WORK TASK →
An exact copy of all the data is needed, with every picture left out.

● ● ● ● ●

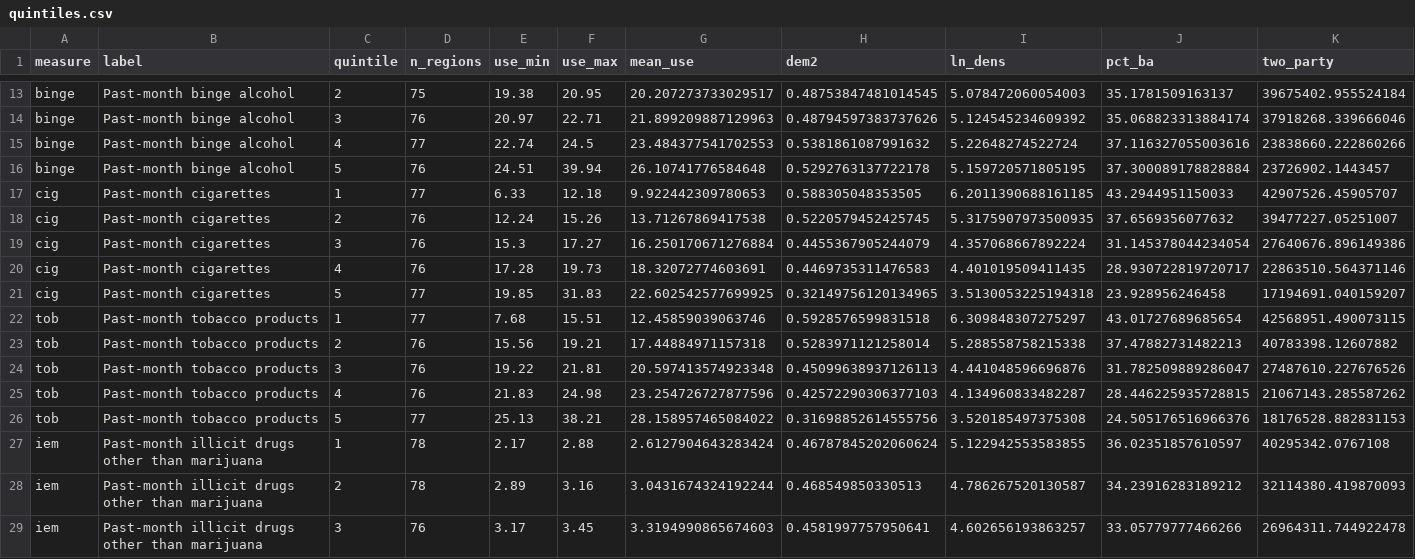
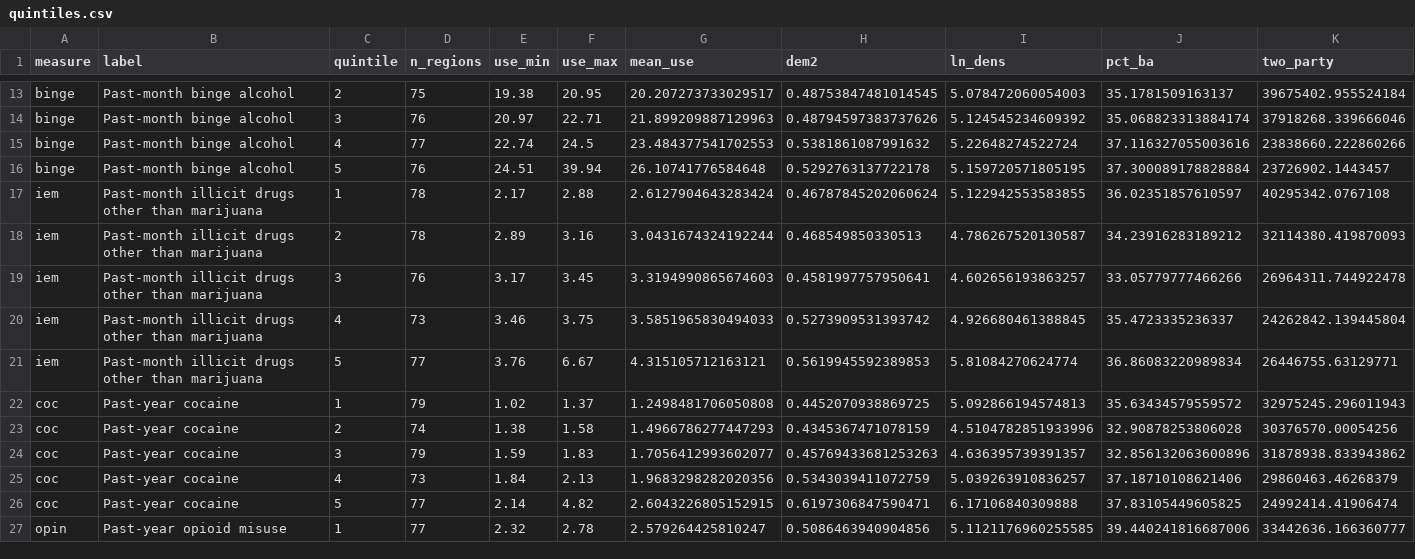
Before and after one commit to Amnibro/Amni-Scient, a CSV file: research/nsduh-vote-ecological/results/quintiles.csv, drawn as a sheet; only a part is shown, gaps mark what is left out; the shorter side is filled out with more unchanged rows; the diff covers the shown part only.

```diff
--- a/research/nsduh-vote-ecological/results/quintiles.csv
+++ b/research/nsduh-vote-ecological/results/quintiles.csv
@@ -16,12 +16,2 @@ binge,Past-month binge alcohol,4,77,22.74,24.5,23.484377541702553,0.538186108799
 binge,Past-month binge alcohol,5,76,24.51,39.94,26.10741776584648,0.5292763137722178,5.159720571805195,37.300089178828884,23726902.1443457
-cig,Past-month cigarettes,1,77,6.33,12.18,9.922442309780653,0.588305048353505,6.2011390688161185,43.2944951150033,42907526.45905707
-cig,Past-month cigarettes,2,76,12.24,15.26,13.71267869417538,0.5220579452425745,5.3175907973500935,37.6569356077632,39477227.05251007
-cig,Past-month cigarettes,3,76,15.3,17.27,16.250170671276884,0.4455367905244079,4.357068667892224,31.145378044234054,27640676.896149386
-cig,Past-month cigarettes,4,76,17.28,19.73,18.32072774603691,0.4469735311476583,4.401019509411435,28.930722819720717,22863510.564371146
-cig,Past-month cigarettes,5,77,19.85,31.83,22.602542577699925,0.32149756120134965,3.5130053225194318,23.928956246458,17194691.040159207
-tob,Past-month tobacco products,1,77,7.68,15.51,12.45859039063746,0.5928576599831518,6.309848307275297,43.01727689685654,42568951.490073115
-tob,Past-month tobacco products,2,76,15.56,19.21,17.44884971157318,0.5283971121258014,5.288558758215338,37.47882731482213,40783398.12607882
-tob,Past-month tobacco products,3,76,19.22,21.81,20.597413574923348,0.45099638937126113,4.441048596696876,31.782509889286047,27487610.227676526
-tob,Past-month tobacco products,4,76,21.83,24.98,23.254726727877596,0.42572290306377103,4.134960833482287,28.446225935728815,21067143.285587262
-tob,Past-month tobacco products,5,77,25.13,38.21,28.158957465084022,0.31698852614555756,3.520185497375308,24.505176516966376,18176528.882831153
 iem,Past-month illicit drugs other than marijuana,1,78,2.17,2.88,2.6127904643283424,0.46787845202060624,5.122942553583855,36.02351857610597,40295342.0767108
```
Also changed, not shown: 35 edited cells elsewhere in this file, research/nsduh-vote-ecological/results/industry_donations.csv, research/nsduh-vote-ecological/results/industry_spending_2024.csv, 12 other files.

● ● ● ● ●

EXERCISE SOLUTION →
Before and after one commit to Amnibro/Amni-Scient, a CSV file: research/nsduh-vote-ecological/results/quintiles.csv, drawn as a sheet; only a part is shown, gaps mark what is left out; the shorter side is filled out with more unchanged rows; the diff covers the shown part only.

```diff
--- a/research/nsduh-vote-ecological/results/quintiles.csv
+++ b/research/nsduh-vote-ecological/results/quintiles.csv
@@ -16,12 +16,2 @@ binge,Past-month binge alcohol,4,77,22.74,24.5,23.484377541702553,0.538186108799
 binge,Past-month binge alcohol,5,76,24.51,39.94,26.10741776584648,0.5292763137722178,5.159720571805195,37.300089178828884,23726902.1443457
-cig,Past-month cigarettes,1,77,6.33,12.18,9.922442309780653,0.588305048353505,6.2011390688161185,43.2944951150033,42907526.45905707
-cig,Past-month cigarettes,2,76,12.24,15.26,13.71267869417538,0.5220579452425745,5.3175907973500935,37.6569356077632,39477227.05251007
-cig,Past-month cigarettes,3,76,15.3,17.27,16.250170671276884,0.4455367905244079,4.357068667892224,31.145378044234054,27640676.896149386
-cig,Past-month cigarettes,4,76,17.28,19.73,18.32072774603691,0.4469735311476583,4.401019509411435,28.930722819720717,22863510.564371146
-cig,Past-month cigarettes,5,77,19.85,31.83,22.602542577699925,0.32149756120134965,3.5130053225194318,23.928956246458,17194691.040159207
-tob,Past-month tobacco products,1,77,7.68,15.51,12.45859039063746,0.5928576599831518,6.309848307275297,43.01727689685654,42568951.490073115
-tob,Past-month tobacco products,2,76,15.56,19.21,17.44884971157318,0.5283971121258014,5.288558758215338,37.47882731482213,40783398.12607882
-tob,Past-month tobacco products,3,76,19.22,21.81,20.597413574923348,0.45099638937126113,4.441048596696876,31.782509889286047,27487610.227676526
-tob,Past-month tobacco products,4,76,21.83,24.98,23.254726727877596,0.42572290306377103,4.134960833482287,28.446225935728815,21067143.285587262
-tob,Past-month tobacco products,5,77,25.13,38.21,28.158957465084022,0.31698852614555756,3.520185497375308,24.505176516966376,18176528.882831153
 iem,Past-month illicit drugs other than marijuana,1,78,2.17,2.88,2.6127904643283424,0.46787845202060624,5.122942553583855,36.02351857610597,40295342.0767108
```
Also changed, not shown: 35 edited cells elsewhere in this file, research/nsduh-vote-ecological/results/industry_donations.csv, research/nsduh-vote-ecological/results/industry_spending_2024.csv, 12 other files.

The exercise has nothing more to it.